WORK TO BE COMPLETED: Every line that contains the word "left" is to be copied from the listing.

++++++++

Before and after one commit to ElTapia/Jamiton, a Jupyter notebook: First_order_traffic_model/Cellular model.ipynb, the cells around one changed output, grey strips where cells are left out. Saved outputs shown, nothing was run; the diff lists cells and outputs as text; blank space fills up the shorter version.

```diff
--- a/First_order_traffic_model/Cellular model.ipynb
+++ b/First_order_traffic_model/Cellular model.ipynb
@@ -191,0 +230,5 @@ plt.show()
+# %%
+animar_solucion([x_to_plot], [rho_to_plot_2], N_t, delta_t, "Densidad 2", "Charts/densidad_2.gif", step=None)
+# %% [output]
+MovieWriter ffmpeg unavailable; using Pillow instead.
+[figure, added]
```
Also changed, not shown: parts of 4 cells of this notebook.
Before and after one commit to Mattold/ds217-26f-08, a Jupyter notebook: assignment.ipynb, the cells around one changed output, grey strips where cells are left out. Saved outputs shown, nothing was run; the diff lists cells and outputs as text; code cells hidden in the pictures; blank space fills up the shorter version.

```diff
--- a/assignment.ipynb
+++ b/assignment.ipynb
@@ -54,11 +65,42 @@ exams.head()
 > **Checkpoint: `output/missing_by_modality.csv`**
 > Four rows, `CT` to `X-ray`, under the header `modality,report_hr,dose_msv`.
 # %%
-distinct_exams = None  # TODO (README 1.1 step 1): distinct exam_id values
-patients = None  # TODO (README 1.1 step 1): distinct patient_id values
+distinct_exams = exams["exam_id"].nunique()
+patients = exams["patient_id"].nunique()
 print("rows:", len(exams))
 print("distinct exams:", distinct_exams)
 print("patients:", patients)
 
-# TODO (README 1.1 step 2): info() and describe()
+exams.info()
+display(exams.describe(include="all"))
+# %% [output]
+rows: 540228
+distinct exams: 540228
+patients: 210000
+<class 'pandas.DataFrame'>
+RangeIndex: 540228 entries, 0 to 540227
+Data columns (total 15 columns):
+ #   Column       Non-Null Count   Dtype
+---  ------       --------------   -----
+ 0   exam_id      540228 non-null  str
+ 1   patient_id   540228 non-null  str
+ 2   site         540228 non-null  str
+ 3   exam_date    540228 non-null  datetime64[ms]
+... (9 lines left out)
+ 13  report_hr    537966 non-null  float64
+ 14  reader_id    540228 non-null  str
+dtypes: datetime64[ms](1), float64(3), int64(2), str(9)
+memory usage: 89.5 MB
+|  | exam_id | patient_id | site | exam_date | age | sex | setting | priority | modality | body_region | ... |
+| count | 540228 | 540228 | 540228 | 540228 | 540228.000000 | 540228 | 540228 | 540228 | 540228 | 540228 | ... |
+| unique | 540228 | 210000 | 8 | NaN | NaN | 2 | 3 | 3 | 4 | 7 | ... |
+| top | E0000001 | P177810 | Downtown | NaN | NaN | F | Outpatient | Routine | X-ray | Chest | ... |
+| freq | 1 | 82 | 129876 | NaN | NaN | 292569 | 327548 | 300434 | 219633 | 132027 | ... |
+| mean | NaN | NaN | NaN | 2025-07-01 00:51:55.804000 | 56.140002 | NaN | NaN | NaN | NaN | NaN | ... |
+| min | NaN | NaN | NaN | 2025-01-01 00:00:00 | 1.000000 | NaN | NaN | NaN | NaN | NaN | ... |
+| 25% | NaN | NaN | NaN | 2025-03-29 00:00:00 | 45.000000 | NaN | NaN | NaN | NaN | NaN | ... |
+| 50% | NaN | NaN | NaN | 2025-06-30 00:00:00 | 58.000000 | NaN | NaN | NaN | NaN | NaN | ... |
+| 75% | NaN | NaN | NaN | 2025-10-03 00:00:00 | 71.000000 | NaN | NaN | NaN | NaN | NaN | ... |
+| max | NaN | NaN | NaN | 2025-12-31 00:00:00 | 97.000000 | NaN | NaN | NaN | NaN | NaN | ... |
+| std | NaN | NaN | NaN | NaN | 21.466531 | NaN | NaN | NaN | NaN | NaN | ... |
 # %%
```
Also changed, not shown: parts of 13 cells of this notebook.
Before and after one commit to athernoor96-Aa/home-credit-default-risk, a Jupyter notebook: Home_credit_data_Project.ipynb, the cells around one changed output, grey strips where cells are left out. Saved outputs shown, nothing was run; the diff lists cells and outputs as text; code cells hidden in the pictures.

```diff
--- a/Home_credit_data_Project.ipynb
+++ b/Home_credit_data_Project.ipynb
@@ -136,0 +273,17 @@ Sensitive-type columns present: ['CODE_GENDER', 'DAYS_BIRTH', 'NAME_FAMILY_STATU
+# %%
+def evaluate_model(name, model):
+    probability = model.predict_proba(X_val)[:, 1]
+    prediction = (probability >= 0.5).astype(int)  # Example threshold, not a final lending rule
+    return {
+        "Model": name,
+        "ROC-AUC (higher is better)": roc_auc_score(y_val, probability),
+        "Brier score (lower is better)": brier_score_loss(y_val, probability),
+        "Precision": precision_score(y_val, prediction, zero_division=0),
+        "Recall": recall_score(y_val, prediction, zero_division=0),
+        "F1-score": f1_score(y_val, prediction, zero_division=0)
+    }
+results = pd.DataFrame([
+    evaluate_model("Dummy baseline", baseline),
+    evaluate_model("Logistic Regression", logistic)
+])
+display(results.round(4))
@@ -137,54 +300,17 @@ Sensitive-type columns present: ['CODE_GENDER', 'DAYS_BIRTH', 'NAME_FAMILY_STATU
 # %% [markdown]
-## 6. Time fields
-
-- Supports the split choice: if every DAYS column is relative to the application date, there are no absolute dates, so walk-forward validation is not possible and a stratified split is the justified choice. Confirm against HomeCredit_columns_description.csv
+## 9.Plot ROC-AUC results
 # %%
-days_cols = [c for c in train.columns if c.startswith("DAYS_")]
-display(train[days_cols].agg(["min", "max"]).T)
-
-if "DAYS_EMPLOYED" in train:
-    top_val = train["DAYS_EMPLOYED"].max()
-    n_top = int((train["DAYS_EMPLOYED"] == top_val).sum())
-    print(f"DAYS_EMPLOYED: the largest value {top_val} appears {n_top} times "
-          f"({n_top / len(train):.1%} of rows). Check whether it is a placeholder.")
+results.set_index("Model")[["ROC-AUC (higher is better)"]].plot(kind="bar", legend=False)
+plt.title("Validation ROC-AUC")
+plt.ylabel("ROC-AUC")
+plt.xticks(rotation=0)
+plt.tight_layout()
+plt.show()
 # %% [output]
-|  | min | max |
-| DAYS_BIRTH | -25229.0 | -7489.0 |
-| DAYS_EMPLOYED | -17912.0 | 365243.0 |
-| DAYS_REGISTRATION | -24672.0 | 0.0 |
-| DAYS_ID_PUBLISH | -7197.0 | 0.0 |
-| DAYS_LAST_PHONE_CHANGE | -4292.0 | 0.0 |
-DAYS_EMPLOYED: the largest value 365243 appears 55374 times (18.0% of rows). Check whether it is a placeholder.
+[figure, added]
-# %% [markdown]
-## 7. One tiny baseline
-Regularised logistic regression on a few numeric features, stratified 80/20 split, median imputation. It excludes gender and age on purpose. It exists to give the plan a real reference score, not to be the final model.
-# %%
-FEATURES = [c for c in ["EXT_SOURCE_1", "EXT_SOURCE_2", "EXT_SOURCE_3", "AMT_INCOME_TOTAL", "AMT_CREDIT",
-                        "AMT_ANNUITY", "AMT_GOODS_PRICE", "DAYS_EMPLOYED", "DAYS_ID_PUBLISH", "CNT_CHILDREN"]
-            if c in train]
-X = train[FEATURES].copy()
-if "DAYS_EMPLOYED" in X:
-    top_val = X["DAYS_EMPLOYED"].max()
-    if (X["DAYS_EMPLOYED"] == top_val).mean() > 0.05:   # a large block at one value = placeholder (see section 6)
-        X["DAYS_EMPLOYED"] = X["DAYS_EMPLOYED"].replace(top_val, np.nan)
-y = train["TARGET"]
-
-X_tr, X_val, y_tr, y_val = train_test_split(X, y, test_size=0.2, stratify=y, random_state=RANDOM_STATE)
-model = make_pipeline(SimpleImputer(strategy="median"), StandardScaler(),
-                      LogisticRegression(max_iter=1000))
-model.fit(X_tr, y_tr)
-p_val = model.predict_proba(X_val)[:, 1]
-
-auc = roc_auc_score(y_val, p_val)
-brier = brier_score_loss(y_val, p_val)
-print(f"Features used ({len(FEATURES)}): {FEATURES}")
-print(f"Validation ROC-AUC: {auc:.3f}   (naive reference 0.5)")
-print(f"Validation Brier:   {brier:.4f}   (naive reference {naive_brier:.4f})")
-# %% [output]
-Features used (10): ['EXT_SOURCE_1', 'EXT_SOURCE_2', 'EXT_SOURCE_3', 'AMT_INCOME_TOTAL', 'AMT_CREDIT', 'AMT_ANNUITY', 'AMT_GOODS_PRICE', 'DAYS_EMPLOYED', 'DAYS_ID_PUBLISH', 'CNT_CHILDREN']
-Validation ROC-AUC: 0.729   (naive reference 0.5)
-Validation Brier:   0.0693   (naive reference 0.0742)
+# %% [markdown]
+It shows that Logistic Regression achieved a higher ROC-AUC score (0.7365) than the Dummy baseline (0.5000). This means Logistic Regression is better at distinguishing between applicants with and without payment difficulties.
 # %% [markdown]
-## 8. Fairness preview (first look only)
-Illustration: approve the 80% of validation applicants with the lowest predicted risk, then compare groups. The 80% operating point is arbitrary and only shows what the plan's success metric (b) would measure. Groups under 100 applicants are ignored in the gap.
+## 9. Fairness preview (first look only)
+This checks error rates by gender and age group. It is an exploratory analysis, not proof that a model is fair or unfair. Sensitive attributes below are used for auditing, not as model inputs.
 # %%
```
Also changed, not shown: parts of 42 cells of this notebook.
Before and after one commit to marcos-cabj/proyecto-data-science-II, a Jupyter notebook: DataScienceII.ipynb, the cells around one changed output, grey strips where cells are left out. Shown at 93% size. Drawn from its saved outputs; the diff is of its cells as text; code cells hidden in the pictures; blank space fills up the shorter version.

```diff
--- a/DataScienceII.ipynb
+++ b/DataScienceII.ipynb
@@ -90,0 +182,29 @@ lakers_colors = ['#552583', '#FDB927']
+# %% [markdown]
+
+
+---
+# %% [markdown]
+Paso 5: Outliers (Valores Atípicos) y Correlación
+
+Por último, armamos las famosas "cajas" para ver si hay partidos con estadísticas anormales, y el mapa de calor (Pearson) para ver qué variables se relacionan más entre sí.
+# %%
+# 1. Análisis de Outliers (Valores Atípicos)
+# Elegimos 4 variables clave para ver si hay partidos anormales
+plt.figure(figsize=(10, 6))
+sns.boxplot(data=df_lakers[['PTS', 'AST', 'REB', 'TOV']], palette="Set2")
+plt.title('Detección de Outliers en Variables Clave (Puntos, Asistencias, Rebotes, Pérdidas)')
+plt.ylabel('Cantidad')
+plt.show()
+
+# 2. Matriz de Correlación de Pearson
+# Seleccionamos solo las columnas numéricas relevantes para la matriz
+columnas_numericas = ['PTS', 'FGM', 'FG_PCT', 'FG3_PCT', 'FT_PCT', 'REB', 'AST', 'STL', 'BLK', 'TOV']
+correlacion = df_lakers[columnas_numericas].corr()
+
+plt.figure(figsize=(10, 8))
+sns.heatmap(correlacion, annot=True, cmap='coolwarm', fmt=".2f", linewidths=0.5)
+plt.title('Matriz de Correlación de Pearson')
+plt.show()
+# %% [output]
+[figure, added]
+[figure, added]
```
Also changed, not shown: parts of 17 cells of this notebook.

++++++++

PROBLEM SOLUTION:
Before and after one commit to ElTapia/Jamiton, a Jupyter notebook: First_order_traffic_model/Cellular model.ipynb, the cells around one changed output, grey strips where cells are left out. Saved outputs shown, nothing was run; the diff lists cells and outputs as text; blank space fills up the shorter version.
Before and after one commit to Mattold/ds217-26f-08, a Jupyter notebook: assignment.ipynb, the cells around one changed output, grey strips where cells are left out. Saved outputs shown, nothing was run; the diff lists cells and outputs as text; code cells hidden in the pictures; blank space fills up the shorter version.
+... (9 lines left out)
Before and after one commit to athernoor96-Aa/home-credit-default-risk, a Jupyter notebook: Home_credit_data_Project.ipynb, the cells around one changed output, grey strips where cells are left out. Saved outputs shown, nothing was run; the diff lists cells and outputs as text; code cells hidden in the pictures.
Before and after one commit to marcos-cabj/proyecto-data-science-II, a Jupyter notebook: DataScienceII.ipynb, the cells around one changed output, grey strips where cells are left out. Shown at 93% size. Drawn from its saved outputs; the diff is of its cells as text; code cells hidden in the pictures; blank space fills up the shorter version.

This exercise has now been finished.